:: Directions for this task ::
Take each line of the data that contains the string "border" and copy it.
○ ○ ○ ○
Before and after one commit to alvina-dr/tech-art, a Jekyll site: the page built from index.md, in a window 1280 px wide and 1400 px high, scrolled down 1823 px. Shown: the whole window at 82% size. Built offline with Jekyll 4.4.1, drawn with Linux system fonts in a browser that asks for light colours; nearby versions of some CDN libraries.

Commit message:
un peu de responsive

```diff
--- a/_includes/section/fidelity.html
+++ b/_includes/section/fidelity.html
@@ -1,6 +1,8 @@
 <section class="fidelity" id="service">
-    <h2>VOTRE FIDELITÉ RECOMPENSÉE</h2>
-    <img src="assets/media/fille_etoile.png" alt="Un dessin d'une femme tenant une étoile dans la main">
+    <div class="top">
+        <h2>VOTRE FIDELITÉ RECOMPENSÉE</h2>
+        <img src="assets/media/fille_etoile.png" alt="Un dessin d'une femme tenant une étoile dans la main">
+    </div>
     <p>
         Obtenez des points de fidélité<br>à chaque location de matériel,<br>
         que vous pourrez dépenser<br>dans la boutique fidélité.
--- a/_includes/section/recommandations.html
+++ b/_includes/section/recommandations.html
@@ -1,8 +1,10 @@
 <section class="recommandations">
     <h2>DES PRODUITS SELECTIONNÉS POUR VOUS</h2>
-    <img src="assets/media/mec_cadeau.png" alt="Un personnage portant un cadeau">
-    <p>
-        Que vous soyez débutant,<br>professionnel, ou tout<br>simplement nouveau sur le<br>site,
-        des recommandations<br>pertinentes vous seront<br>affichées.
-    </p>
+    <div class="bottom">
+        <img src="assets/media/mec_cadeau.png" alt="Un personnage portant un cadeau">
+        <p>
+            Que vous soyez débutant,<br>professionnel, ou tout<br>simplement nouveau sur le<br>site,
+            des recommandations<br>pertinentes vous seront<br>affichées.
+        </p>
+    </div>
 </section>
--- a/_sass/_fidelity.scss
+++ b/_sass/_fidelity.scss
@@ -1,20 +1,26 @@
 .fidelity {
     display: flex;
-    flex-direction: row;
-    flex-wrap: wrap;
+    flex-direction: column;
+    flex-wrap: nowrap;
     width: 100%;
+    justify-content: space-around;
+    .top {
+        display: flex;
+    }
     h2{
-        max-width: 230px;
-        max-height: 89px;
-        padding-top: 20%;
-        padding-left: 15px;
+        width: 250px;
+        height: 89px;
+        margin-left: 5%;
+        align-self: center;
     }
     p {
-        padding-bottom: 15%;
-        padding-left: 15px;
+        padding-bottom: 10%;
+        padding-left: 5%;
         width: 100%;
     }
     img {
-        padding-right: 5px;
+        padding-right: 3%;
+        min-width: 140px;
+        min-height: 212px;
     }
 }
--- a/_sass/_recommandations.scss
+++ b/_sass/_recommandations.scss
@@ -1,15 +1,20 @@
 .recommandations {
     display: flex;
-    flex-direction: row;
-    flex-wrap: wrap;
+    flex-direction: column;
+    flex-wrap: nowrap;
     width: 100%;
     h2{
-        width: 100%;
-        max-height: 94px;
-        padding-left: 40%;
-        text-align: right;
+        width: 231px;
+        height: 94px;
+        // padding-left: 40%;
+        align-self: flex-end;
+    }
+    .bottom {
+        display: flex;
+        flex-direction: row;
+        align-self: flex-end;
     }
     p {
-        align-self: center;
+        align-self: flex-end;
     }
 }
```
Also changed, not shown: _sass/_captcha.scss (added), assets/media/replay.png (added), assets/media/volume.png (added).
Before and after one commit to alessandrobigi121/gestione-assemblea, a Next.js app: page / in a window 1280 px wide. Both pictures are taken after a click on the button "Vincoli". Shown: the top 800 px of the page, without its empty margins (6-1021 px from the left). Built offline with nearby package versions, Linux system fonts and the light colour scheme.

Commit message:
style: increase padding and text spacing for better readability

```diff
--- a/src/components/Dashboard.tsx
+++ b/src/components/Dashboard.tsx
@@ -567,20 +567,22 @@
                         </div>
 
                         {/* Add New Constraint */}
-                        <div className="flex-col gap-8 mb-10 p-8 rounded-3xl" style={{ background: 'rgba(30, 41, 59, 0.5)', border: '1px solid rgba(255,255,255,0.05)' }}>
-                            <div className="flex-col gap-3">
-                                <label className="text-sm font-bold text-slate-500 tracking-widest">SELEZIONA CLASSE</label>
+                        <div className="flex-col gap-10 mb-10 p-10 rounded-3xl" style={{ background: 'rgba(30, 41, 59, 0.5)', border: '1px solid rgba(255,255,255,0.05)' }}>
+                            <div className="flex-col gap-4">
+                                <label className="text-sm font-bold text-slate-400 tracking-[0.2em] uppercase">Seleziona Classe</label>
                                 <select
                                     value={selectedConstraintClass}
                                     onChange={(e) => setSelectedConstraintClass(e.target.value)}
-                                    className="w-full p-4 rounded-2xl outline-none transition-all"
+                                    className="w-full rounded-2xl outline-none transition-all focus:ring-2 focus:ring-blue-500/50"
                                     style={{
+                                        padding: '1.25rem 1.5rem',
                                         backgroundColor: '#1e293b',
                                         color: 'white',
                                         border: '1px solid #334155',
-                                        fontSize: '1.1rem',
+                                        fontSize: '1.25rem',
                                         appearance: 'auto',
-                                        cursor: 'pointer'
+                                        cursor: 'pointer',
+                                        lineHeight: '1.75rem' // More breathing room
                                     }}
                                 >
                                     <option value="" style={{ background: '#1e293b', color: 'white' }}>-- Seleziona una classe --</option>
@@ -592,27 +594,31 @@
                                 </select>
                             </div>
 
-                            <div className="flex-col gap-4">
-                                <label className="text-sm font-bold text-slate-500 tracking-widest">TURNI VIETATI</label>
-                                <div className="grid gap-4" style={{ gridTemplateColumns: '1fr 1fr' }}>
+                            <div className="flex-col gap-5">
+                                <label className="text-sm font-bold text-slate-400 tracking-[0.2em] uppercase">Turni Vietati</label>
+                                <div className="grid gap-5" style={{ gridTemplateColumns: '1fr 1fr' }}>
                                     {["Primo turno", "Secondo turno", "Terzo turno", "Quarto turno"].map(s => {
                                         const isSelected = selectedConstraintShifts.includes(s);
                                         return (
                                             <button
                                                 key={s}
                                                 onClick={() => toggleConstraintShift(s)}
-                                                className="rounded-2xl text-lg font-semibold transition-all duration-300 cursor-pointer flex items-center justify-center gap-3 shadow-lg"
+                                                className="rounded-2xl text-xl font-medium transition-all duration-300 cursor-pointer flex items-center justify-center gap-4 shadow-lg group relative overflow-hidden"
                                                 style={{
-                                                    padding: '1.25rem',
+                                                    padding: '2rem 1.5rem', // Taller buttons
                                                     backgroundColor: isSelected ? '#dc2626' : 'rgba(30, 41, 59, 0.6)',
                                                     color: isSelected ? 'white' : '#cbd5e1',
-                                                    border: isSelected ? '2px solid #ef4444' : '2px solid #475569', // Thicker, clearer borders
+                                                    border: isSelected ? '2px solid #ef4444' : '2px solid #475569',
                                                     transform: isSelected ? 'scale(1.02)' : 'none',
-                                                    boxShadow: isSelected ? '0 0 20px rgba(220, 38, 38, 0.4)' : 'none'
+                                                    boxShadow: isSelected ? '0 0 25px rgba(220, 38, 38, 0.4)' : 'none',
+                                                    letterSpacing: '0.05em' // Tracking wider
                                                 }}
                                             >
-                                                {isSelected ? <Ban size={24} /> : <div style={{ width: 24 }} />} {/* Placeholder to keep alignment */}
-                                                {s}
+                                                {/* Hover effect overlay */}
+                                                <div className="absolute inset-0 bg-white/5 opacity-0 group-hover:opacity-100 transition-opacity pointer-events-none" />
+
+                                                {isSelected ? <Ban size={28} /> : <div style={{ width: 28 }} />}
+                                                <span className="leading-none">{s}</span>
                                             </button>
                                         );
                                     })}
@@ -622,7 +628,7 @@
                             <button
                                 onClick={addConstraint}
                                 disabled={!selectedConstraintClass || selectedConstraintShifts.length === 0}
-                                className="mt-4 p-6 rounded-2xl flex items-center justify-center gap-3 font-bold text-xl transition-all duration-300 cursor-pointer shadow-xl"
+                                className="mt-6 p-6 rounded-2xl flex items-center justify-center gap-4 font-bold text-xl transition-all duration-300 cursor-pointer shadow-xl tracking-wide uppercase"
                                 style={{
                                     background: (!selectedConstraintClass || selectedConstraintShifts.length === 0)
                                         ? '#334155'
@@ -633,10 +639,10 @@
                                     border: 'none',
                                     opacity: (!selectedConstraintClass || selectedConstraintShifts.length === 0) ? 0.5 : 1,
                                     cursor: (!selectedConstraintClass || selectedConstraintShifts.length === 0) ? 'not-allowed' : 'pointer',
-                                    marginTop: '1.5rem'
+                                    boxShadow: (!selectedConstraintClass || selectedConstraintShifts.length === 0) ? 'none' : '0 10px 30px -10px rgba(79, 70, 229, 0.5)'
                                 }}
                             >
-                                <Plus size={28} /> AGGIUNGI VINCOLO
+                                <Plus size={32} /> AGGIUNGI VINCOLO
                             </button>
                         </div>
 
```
○ ○ ○ ○
:: Answer section ::
-                        <div className="flex-col gap-8 mb-10 p-8 rounded-3xl" style={{ background: 'rgba(30, 41, 59, 0.5)', border: '1px solid rgba(255,255,255,0.05)' }}>
+                        <div className="flex-col gap-10 mb-10 p-10 rounded-3xl" style={{ background: 'rgba(30, 41, 59, 0.5)', border: '1px solid rgba(255,255,255,0.05)' }}>
                                         border: '1px solid #334155',
-                                                    border: isSelected ? '2px solid #ef4444' : '2px solid #475569', // Thicker, clearer borders
+                                                    border: isSelected ? '2px solid #ef4444' : '2px solid #475569',
                                     border: 'none',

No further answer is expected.